Knight v. Comm’r, T.C. Memo. 2022-76| July 14, 2022 | Lauber, A. | Dkt. No. 11719-20L
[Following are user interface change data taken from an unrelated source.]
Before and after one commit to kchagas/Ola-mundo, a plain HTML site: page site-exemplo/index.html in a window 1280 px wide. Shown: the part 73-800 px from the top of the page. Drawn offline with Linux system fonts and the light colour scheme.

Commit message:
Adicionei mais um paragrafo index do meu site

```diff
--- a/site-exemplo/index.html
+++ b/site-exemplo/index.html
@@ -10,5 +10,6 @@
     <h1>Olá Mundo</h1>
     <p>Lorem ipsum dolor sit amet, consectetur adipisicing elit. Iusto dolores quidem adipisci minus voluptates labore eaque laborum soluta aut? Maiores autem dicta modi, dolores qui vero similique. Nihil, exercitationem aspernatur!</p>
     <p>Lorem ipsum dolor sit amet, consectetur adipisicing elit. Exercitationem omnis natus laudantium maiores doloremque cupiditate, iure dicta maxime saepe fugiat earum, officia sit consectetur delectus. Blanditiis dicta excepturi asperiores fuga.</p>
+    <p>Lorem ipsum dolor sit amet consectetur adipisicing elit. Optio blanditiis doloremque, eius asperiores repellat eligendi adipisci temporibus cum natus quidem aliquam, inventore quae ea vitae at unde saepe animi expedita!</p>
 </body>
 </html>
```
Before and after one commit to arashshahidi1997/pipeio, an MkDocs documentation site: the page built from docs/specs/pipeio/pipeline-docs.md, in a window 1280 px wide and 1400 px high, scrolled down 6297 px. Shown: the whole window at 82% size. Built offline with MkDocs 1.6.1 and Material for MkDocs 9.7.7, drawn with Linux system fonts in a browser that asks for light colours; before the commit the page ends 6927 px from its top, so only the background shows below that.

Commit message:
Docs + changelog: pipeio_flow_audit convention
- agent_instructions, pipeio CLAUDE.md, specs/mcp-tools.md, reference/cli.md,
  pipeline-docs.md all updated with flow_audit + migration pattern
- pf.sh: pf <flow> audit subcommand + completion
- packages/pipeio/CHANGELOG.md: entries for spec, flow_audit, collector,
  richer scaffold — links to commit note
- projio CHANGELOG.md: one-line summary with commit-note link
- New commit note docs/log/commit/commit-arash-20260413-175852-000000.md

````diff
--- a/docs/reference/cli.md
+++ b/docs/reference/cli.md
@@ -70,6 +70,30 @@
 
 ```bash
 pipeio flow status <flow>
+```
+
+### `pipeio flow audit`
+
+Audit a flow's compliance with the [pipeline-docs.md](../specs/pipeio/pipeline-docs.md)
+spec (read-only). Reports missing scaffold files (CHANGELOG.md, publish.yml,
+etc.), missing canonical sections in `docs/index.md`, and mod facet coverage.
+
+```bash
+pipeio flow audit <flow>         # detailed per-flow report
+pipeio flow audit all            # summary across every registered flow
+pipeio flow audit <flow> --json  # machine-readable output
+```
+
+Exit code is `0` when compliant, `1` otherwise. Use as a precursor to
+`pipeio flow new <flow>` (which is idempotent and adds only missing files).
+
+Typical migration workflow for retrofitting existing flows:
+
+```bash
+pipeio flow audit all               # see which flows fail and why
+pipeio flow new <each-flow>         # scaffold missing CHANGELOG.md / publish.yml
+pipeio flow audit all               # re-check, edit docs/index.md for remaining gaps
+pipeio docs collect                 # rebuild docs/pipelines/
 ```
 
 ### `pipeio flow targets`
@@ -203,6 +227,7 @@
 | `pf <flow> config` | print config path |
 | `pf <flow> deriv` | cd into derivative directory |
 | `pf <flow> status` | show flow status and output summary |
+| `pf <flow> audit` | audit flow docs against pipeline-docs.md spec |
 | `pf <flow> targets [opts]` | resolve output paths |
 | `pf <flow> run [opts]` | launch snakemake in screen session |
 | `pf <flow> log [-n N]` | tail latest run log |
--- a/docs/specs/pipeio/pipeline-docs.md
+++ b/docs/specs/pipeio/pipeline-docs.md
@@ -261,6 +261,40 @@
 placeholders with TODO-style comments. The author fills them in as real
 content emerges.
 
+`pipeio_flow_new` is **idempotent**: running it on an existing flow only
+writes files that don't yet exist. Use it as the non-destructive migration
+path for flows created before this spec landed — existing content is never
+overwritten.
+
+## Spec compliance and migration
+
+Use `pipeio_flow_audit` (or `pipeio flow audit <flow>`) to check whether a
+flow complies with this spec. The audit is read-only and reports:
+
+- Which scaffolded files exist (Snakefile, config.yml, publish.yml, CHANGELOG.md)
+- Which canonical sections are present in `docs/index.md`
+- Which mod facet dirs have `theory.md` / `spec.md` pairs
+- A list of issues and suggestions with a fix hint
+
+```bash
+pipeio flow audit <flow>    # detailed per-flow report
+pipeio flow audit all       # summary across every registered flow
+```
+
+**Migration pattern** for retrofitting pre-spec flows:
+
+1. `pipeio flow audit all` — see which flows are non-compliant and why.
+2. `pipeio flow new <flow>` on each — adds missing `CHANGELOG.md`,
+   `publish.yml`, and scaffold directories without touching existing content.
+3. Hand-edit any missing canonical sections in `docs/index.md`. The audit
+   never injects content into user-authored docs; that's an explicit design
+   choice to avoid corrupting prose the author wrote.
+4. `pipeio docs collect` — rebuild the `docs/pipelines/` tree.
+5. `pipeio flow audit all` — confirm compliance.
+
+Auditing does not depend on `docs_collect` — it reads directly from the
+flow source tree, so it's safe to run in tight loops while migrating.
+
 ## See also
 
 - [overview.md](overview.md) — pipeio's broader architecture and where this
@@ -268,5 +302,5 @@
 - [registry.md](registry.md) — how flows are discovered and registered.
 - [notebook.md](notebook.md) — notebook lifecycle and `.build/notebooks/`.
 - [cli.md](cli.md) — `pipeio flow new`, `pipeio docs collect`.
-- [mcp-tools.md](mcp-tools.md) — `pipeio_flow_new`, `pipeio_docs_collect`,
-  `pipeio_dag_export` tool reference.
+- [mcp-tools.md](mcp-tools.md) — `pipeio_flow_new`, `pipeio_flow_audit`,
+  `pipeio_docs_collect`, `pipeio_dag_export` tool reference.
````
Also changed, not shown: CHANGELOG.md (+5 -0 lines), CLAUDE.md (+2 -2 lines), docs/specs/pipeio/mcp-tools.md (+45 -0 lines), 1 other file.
Short Summary: Petitioner has unpaid income tax liabilities for 2011-2017. Over the course of five years, the IRS issued to Petitioner five CDP notices, three of which resulted in CDP hearings. Petitioner requested one hearing in response to a levy notice issued for the tax years 2014-2016, and the other hearing in response to levy and lien notices issued with respect to 2017 and 2011-2017, respectively. In the latter hearing, Petitioner disputed his underlying liabilities for 2015-2017, and sought a payment plan for the other outstanding tax liabilities. The settlement officer (SO) advised Petitioner that he could not dispute his 2015 and 2016 liabilities. She also estimated that $1,620 would be an acceptable monthly payment but was told Petitioner probably could not pay that amount. The representative did not make a counter-proposal. The SO directed Petitioner to submit an amended return for 2017 and a completed Form 433-A “promptly.” No documents were forthcoming. After verifying that all requirements of applicable law and administrative procedures had been met and performing the “collection vs. intrusiveness” test under I.R.C. § 6330(c)(3)(C) (the “balancing test”), the SO was ready to close the case. Five months later, Appeals issued Notices of Determination sustaining the NFTL filing and the proposed levy for 2017. Petitioner timely petitioned. The only issue raised in the petition was a dispute over the correct amount of his underlying liability for 2015. The IRS moved for summary judgment on the ground that petitioner’s underlying liability was not at issue and because the settlement officer did not abuse her discretion. The Tax Court granted the government’s motion.

Key Issues:

Primary Holdings:

Key Points of Law:

Insights:   The holding in this case is based on well settled law. Petitioner’s interests – time and resources — would have been better served by requesting an audit reconsideration for 2015.